■ Exercise ■
Identify every line in the records below that contains the word "object", and reproduce each one.

■ Listed records ■
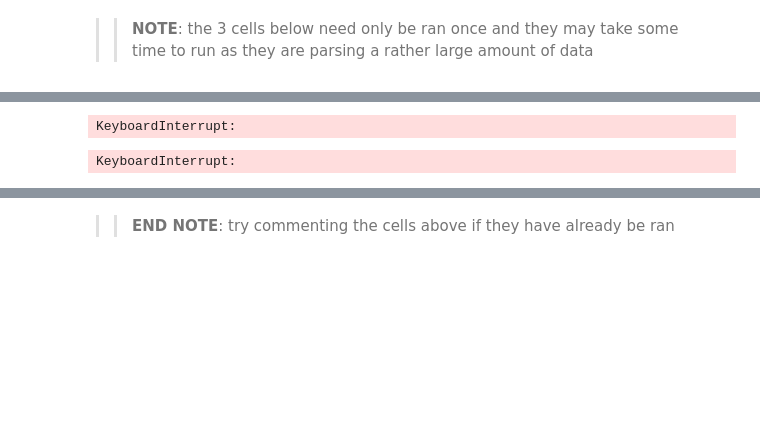
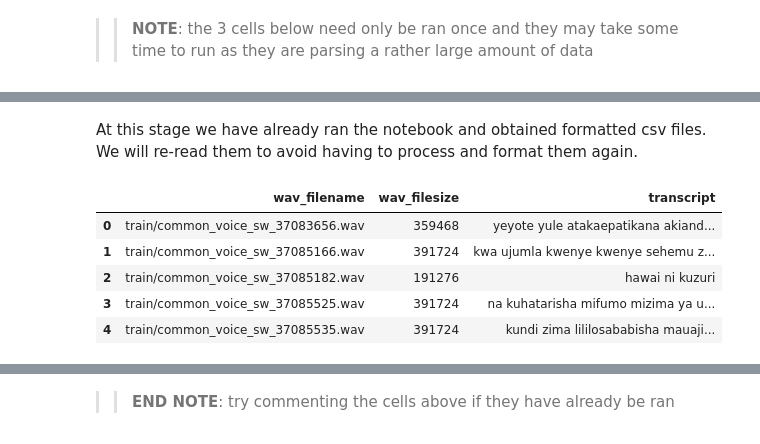
Before and after one commit to R3TR0Quan/swahili-stt-model, a Jupyter notebook: coqui-notebook.ipynb, the cells around one changed output, grey strips where cells are left out. Drawn from its saved outputs; the diff is of its cells as text; code cells hidden in the pictures; blank space fills up the shorter version.

```diff
--- a/coqui-notebook.ipynb
+++ b/coqui-notebook.ipynb
@@ -162,10 +160,8 @@ KeyboardInterrupt:
 # %%
 # convert dev_df clips to .wav
-tdev_df = convert_mp3_to_wav(dev_df, 'dev')
+# tdev_df = convert_mp3_to_wav(dev_df, 'dev')
-# %% [output]
-KeyboardInterrupt:
 # %%
 # convert test_df clips to .wav
-test_df = convert_mp3_to_wav(test_df, 'test')
+# test_df = convert_mp3_to_wav(test_df, 'test')
-# %% [output]
-KeyboardInterrupt:
+# %% [markdown]
+At this stage we have already ran the notebook and obtained formatted csv files. We will re-read them to avoid having to process and format them again.
@@ -171,0 +179,9 @@ KeyboardInterrupt:
+# %%
+train_df.head()
+# %% [output]
+|  | wav_filename | wav_filesize | transcript |
+| 0 | train/common_voice_sw_37083656.wav | 359468 | yeyote yule atakaepatikana akiand... |
+| 1 | train/common_voice_sw_37085166.wav | 391724 | kwa ujumla kwenye kwenye sehemu z... |
+| 2 | train/common_voice_sw_37085182.wav | 191276 | hawai ni kuzuri |
+| 3 | train/common_voice_sw_37085525.wav | 391724 | na kuhatarisha mifumo mizima ya u... |
+| 4 | train/common_voice_sw_37085535.wav | 391724 | kundi zima lililosababisha mauaji... |
```
Also changed, not shown: parts of 19 cells of this notebook, 3 other files.
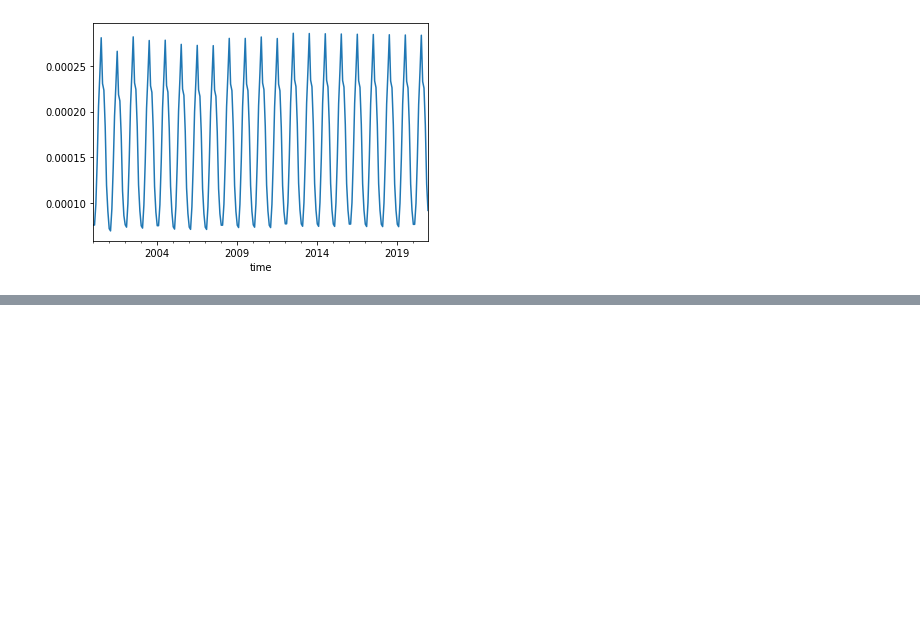
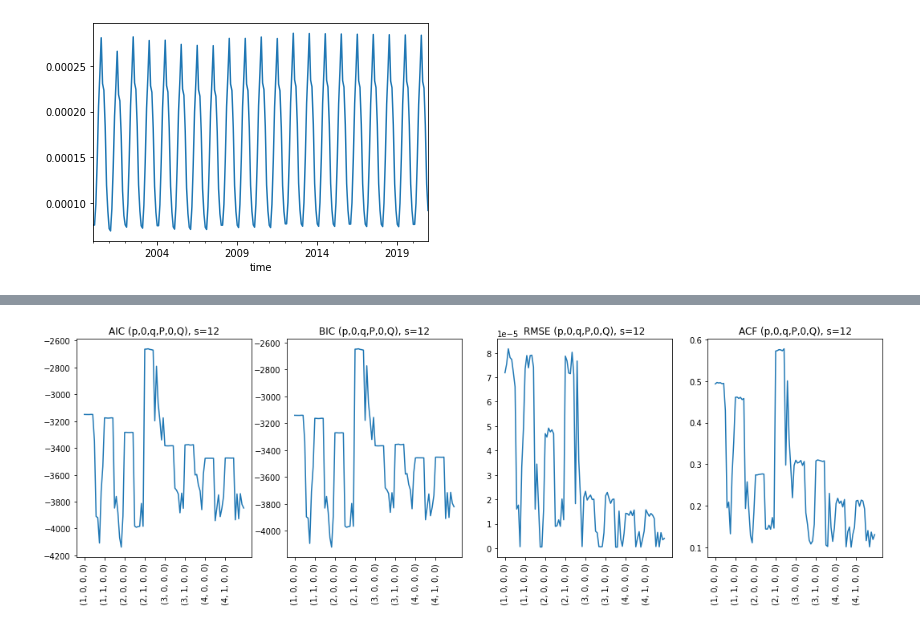
Before and after one commit to samuelexferri/unibg-statistic2, a Jupyter notebook: notebooks/nh3-regarima-crossvalidation.ipynb, the cells around one changed output, grey strips where cells are left out. Saved outputs shown, nothing was run; the diff lists cells and outputs as text; code cells hidden in the pictures; blank space fills up the shorter version.

```diff
--- a/notebooks/nh3-regarima-crossvalidation.ipynb
+++ b/notebooks/nh3-regarima-crossvalidation.ipynb
@@ -132,0 +195,36 @@ dtype: float64
+# %%
+def tick(order, seasonal_order):
+    p, d, q = order
+    P, D, Q, s = seasonal_order
+    return str((p,q,P,Q))
+
+ticks = [tick(v['order'], v['seasonal_order']) for k, v in sorted(results.items(), key=lambda item: item[1]['index'])]
+# %%
+import matplotlib.pyplot as plt
+
+fig, axs = plt.subplots(nrows=1, ncols=4, figsize=(18,5))
+indices = np.arange(0, len(results), 12)
+
+axs[0].plot(aics)
+axs[0].set_title('AIC (p,0,q,P,0,Q), s=12')
+axs[0].set_xticks(indices)
+axs[0].set_xticklabels(np.array(ticks)[indices], rotation=90)
+
+axs[1].plot(bics)
+axs[1].set_title('BIC (p,0,q,P,0,Q), s=12')
+axs[1].set_xticks(indices)
+axs[1].set_xticklabels(np.array(ticks)[indices], rotation=90)
+
+axs[2].plot(rmses)
+axs[2].set_title('RMSE (p,0,q,P,0,Q), s=12')
+axs[2].set_xticks(indices)
+axs[2].set_xticklabels(np.array(ticks)[indices], rotation=90)
+
+axs[3].plot(acfs)
+axs[3].set_title('ACF (p,0,q,P,0,Q), s=12')
+axs[3].set_xticks(indices)
+axs[3].set_xticklabels(np.array(ticks)[indices], rotation=90)
+
+plt.show()
+# %% [output]
+[figure, added]
```
Also changed, not shown: parts of 24 cells of this notebook, 1 other file.
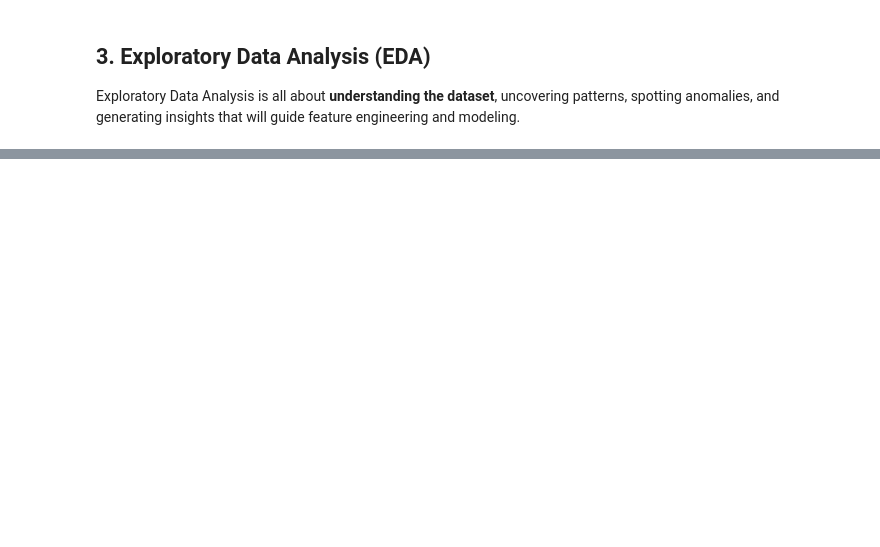
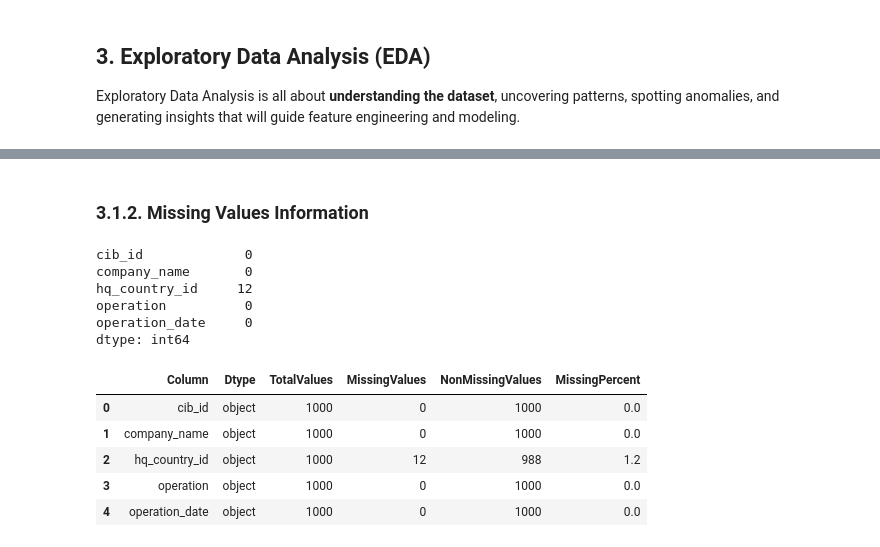
Before and after one commit to saricmilos/coding-challenge, a Jupyter notebook: notebooks/coding_challenge.ipynb, the cells around one changed output, grey strips where cells are left out. Drawn from its saved outputs; the diff is of its cells as text; code cells hidden in the pictures; blank space fills up the shorter version.

```diff
--- a/notebooks/coding_challenge.ipynb
+++ b/notebooks/coding_challenge.ipynb
@@ -240,0 +281,20 @@ Exploratory Data Analysis is all about **understanding the dataset**, uncovering
+# %% [markdown]
+### **3.1.2. Missing Values Information**
+# %%
+companies_df.isna().sum()
+# %% [output]
+cib_id             0
+company_name       0
+hq_country_id     12
+operation          0
+operation_date     0
+dtype: int64
+# %%
+get_missing_value_summary(companies_df)
+# %% [output]
+|  | Column | Dtype | TotalValues | MissingValues | NonMissingValues | MissingPercent |
+| 0 | cib_id | object | 1000 | 0 | 1000 | 0.0 |
+| 1 | company_name | object | 1000 | 0 | 1000 | 0.0 |
+| 2 | hq_country_id | object | 1000 | 12 | 988 | 1.2 |
+| 3 | operation | object | 1000 | 0 | 1000 | 0.0 |
+| 4 | operation_date | object | 1000 | 0 | 1000 | 0.0 |
```
Also changed, not shown: parts of 41 cells of this notebook.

■ Reply ■
+| 0 | cib_id | object | 1000 | 0 | 1000 | 0.0 |
+| 1 | company_name | object | 1000 | 0 | 1000 | 0.0 |
+| 2 | hq_country_id | object | 1000 | 12 | 988 | 1.2 |
+| 3 | operation | object | 1000 | 0 | 1000 | 0.0 |
+| 4 | operation_date | object | 1000 | 0 | 1000 | 0.0 |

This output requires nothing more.